* _Prompt_: Copy out each line of the entries where the word "side" is present.

* _Data in this exercise_:

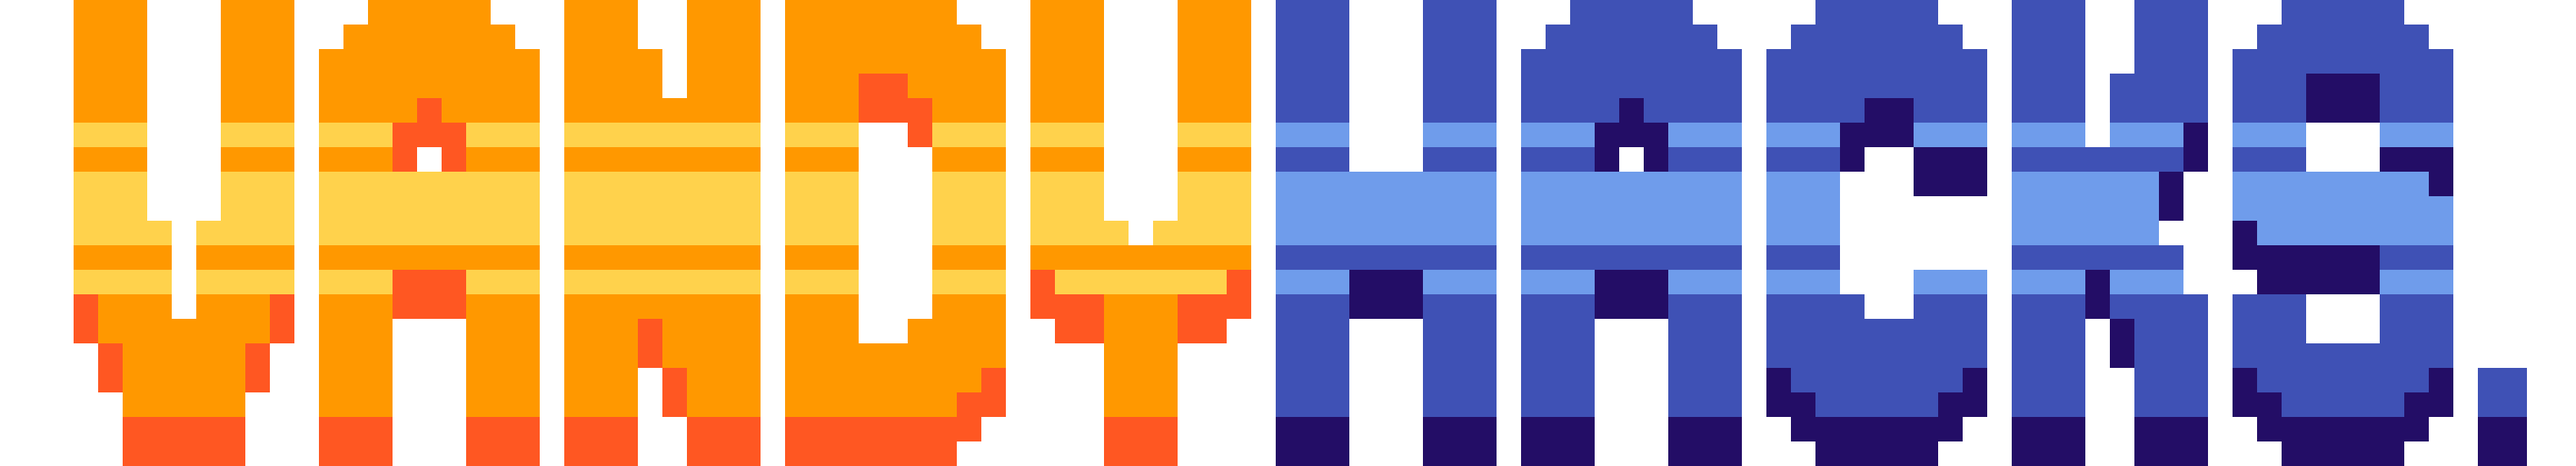
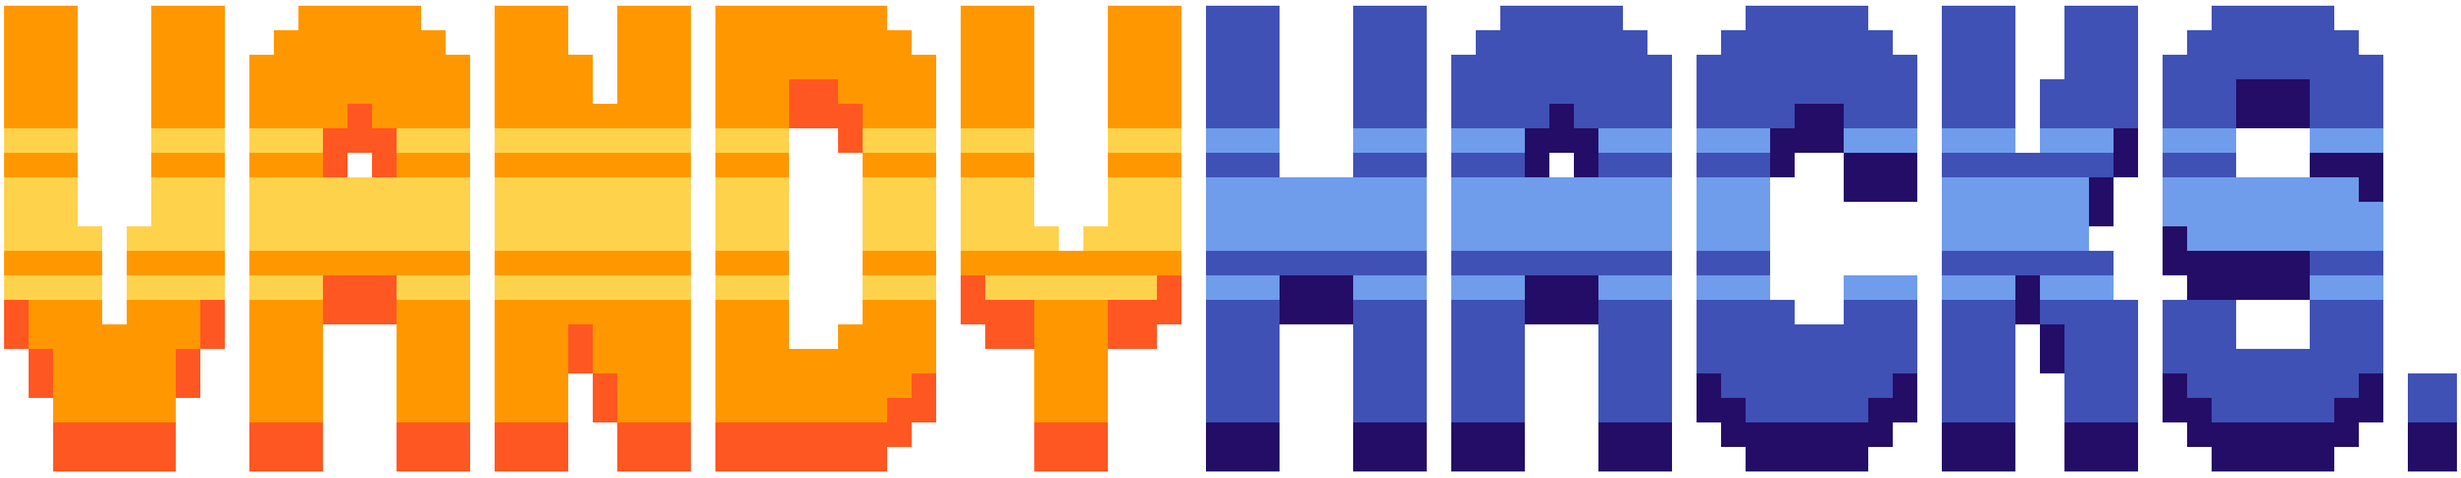
Simplified title, now has assets, also fixed color of about

diff --git a/src/components/title/title.tsx b/src/components/title/title.tsx
@@ -1,29 +1,36 @@
 import React from 'react';
+import Banner from '../../assets/retroedn-used.png';
+import Maintitle from '../../assets/vandygoldhacks.png'
+import Subtitle from '../../assets/thehackathon.png'
 import * as styles from './title.module.css'
 
 const Title: React.FC<{}> = () => (
-    <div className={styles.title}>
-        <Banner />
+    <div id={styles.title}>
+        <img src={Banner} className={styles.titleItem}></img>
+        <img src={Maintitle} className={styles.titleItem}></img>
+        <img src={Subtitle} className={styles.titleItem}></img>
+        {/* <Banner />
         <Maintitle />
-        <Subtitle />
+        <Subtitle /> */}
     </div>
 )
 
-const Banner: React.FC<{}> = () => (
-    <div className={styles.banner}>
-        <h2>{' '}retro edn.</h2>
-    </div>
-)
-const Maintitle: React.FC<{}> = () => (
-    <div className={styles.maintitle}>
-        <h1>VandyHacks</h1>
-    </div>
-)
+// const Banner: React.FC<{}> = () => (
+//     // <div className={styles.banner}>
+//     //     <h2>{' '}retro edn.</h2>
+//     // </div>
+//     <img src={RetroEdn}></img>
+// )
+// const Maintitle: React.FC<{}> = () => (
+//     <div className={styles.maintitle}>
+//         <h1>VandyHacks</h1>
+//     </div>
+// )
 
-const Subtitle: React.FC<{}> = () => (
-    <div className={styles.subtitle}>
-        <h2>The Hackathon</h2>
-    </div>
-)
+// const Subtitle: React.FC<{}> = () => (
+//     <div className={styles.subtitle}>
+//         <h2>The Hackathon</h2>
+//     </div>
+// )
 
 export default Title

diff --git a/src/components/title/title.module.css b/src/components/title/title.module.css
@@ -1,56 +1,11 @@
-/* TODO: idk why it's all the way to the side >:( */
-
-@font-face {
-    font-family: 'hellovetica';
-    src: URL('fonts/hellovetica.ttf') format('truetype');
+.titleItem {
+    width: 100%;
+    display: block;
+    margin-bottom: 10px;
 }
 
-.banner {
-    display: flex;
-    align-content: space-around;
-    background-color: #4257ba;
-    box-shadow: 0px 10px #180166;
-    margin-bottom: 50px;
-}
-
-.banner h2 {
-    color: white;
-    letter-spacing: 32px;
-    font-family: ARCADE_N;
+#title {
+    max-width: 500px;
+    margin: 0 auto;
     overflow: hidden;
-    white-space: pre;
-    margin: 0 auto;
-    animation: typing 1s steps(12, end);
-}
-
-
-/* TODO: make this come out from side, not center */
-
-@keyframes typing {
-    from {
-        width: 0
-    }
-    to {
-        width: 100%
-    }
-}
-
-.maintitle h1 {
-    font-size: 60px;
-    font-family: ARCADE_N;
-    color: #fe9a00;
-}
-
-.subtitle h2 {
-    color: #3a4fb7;
-    font-family: ARCADE_N;
-}
-
-.title {
-    display: flex;
-    flex-direction: column;
-    justify-content: space-between;
-    align-items: center;
-    width: 45vw;
-    margin: 0 auto;
 }

diff --git a/src/components/title/title.module.css.d.ts b/src/components/title/title.module.css.d.ts
@@ -1,5 +1,2 @@
-export const banner: string;
-export const typing: string;
-export const maintitle: string;
-export const subtitle: string;
+export const titleItem: string;
 export const title: string;

diff --git a/src/components/about/about.module.css b/src/components/about/about.module.css
@@ -2,6 +2,7 @@
     display: flex;
     flex-flow: column nowrap;
     overflow: hidden;
+    background-color: #060606;
     margin-left: 100px;
     margin-right: 100px;
     margin-top: 50px;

* _Answer for the task_:
-/* TODO: idk why it's all the way to the side >:( */
-/* TODO: make this come out from side, not center */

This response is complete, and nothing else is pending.